I made a quick stop at Independence Hall -- where the Declaration of Independence and the U.S. Constitution were debated and adopted -- and continued walking due East through the city's cultural district, towards the waterfront and Delaware River.
I walked across Penn's Landing until I got to the Nina and the Pinta. Yes, it was that Nina and Pinta. Life-sized replicas of Columbus' ships are docked right near the Korean and Vietnam War Memorials and just across the river from New Jersey. Columbus never had it so good!
I finished my walk with a stroll through Society Hill, a neighborhood of quiet, tree-lined streets and rowhouses dating from the 1700's. Many of the homes here belonged to notable figures in the American Revolution and everyday tradesmen who no doubt prospered -- like their neighbor Benjamin Franklin -- by going early to bed and being early to rise. One thing's for sure, I doubt any of them hid plastic bottles of lemonade in their groin ...!
Tuesday, May 25, 2010
Also in the lobby, directly over the reception desk, is a massive, 84-foot tall, 2,000 square-foot LCD screen which plays a series of incredible, lifelike video images 18-hours a day. For example, today I saw the lobby transformed into a tropical oasis, a modern artwork and a dance hall, complete with acrobatic dancers who looked like they were doing a tango atop the elevator bank.
Monday, May 24, 2010
Not far from the Temple, I ran into a character worthy of 7th and Montana: a Local Loon with a song in his heart. He was zig-zagging his way up and down Juniper Street in a Motor Scooter, singing "Moon River" at the top of his lungs through a megaphone. It was so painful to listen to, that I gave him a dollar to stop ... but he didn't. He merely changed his tune to "Raindrops Keep Falling on My Head." I didn't have the heart to tell him it wasn't raining.

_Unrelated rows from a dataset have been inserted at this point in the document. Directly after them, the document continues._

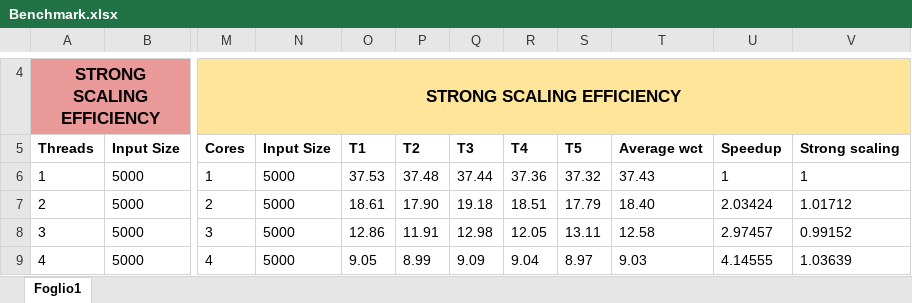
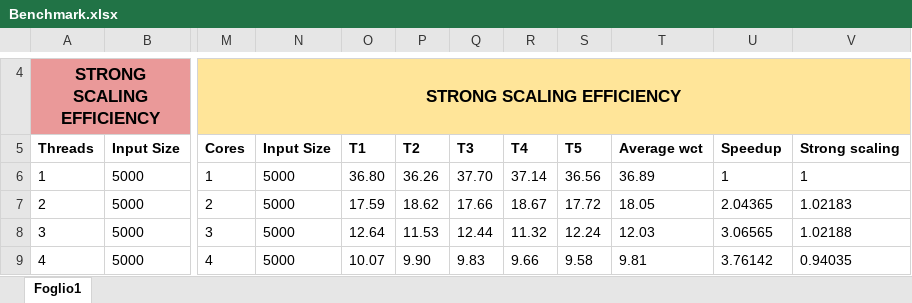
Before and after one commit to drudilorenzo/parallel-sph-algorithm, an Excel workbook: docs/Benchmark.xlsx, sheet Foglio1, drawn as a sheet; only a part is shown, gaps mark what is left out; values as stored, in another font and other column widths than the file's, no borders; charts and pictures not drawn; the diff covers the shown part only; the diff names each change by its address in the sheet, - before the commit and + after, or states it on an @@ line.

Commit message:
Add report and update benchmarks.

```diff
--- a/docs/Benchmark.xlsx (sheet Foglio1)
+++ b/docs/Benchmark.xlsx (sheet Foglio1)
-O6: 37.53
+O6: 36.80
-P6: 37.48
+P6: 36.26
-Q6: 37.44
+Q6: 37.70
-R6: 37.36
+R6: 37.14
-S6: 37.32
+S6: 36.56
-T6: 37.43
+T6: 36.89
-O7: 18.61
+O7: 17.59
-P7: 17.90
+P7: 18.62
-Q7: 19.18
+Q7: 17.66
-R7: 18.51
+R7: 18.67
-S7: 17.79
+S7: 17.72
-T7: 18.40
+T7: 18.05
-U7: 2.03424
+U7: 2.04365
-V7: 1.01712
+V7: 1.02183
-O8: 12.86
+O8: 12.64
-P8: 11.91
+P8: 11.53
-Q8: 12.98
+Q8: 12.44
-R8: 12.05
+R8: 11.32
-S8: 13.11
+S8: 12.24
-T8: 12.58
+T8: 12.03
-U8: 2.97457
+U8: 3.06565
-V8: 0.99152
+V8: 1.02188
-O9: 9.05
+O9: 10.07
-P9: 8.99
+P9: 9.90
-Q9: 9.09
+Q9: 9.83
-R9: 9.04
+R9: 9.66
-S9: 8.97
+S9: 9.58
-T9: 9.03
+T9: 9.81
-U9: 4.14555
+U9: 3.76142
-V9: 1.03639
+V9: 0.94035
```
Also changed, not shown: 147 edited cells elsewhere in this sheet, charts or pictures, 2 other files.
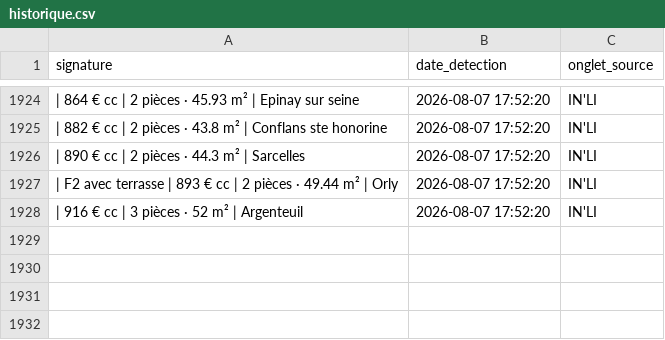
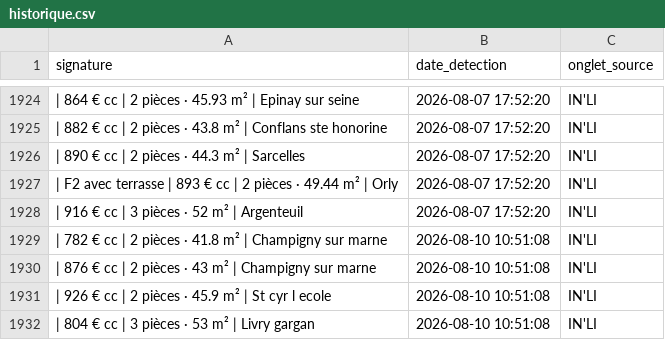
Before and after one commit to Yagalo2004/alin-bot, a CSV file: historique.csv, drawn as a sheet; only a part is shown, gaps mark what is left out; the diff names each change by its address in the sheet, - before the commit and + after, or states it on an @@ line.

Commit message:
Mise à jour des offres vues

```diff
--- a/historique.csv
+++ b/historique.csv
+row 1929: | 782 € cc | 2 pièces · 41.8 m² | Champigny sur marne | 2026-08-10 10:51:08 | IN'LI
+row 1930: | 876 € cc | 2 pièces · 43 m² | Champigny sur marne | 2026-08-10 10:51:08 | IN'LI
+row 1931: | 926 € cc | 2 pièces · 45.9 m² | St cyr l ecole | 2026-08-10 10:51:08 | IN'LI
+row 1932: | 804 € cc | 3 pièces · 53 m² | Livry gargan | 2026-08-10 10:51:08 | IN'LI
```
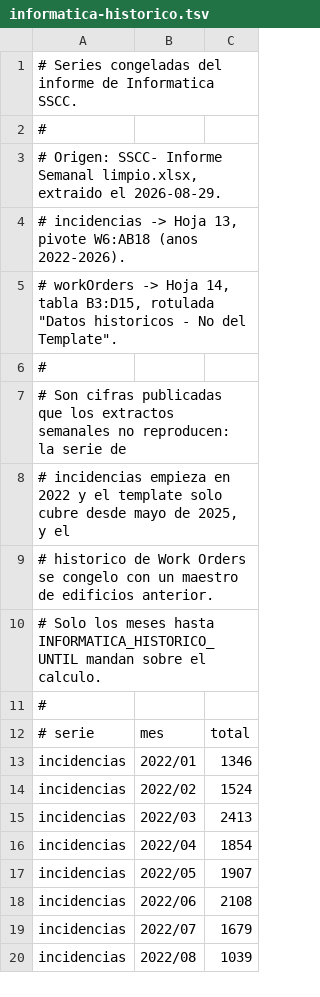
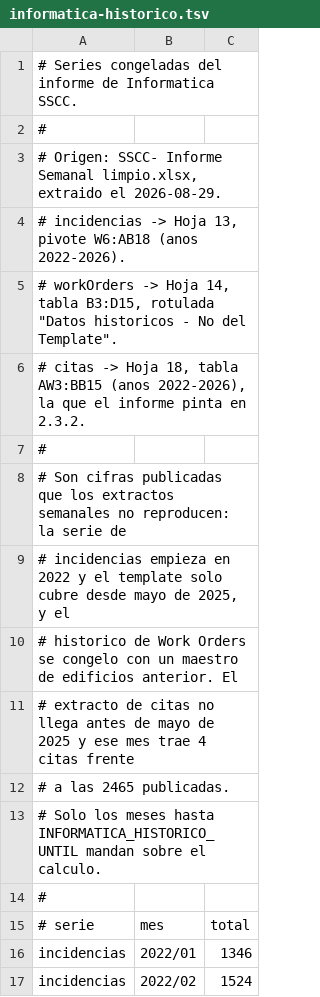
Before and after one commit to Sergiom84/AV-Weekly, a TSV file: server/assets/informatica-historico.tsv, drawn as a sheet; only a part is shown; the shorter side is filled out with more unchanged rows; the diff covers the shown part only.

```diff
--- a/server/assets/informatica-historico.tsv
+++ b/server/assets/informatica-historico.tsv
@@ -5,2 +5,3 @@
 #   workOrders  -> Hoja 14, tabla B3:D15, rotulada "Datos historicos - No del Template".
+#   citas       -> Hoja 18, tabla AW3:BB15 (anos 2022-2026), la que el informe pinta en 2.3.2.
 #
@@ -8,3 +9,5 @@
 # incidencias empieza en 2022 y el template solo cubre desde mayo de 2025, y el
-# historico de Work Orders se congelo con un maestro de edificios anterior.
+# historico de Work Orders se congelo con un maestro de edificios anterior. El
+# extracto de citas no llega antes de mayo de 2025 y ese mes trae 4 citas frente
+# a las 2465 publicadas.
 # Solo los meses hasta INFORMATICA_HISTORICO_UNTIL mandan sobre el calculo.
```
Also changed, not shown: 56 added rows elsewhere in this file, 4 other files.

From there, it was on to dinner with a colleague at Morimoto, a Japanese restaurant owned by Food Network Iron Chef Masaharu Morimoto. Morimoto is famous for his creative fusion of Japanese and American styles. I had "Omakase," which means Chef's choice, a sampling of various dishes. Every one of them was great. So great, in fact, that I would have gladly eaten a tentacle if it appeared on my plate. Now that's what I call Mind Over Mood ...!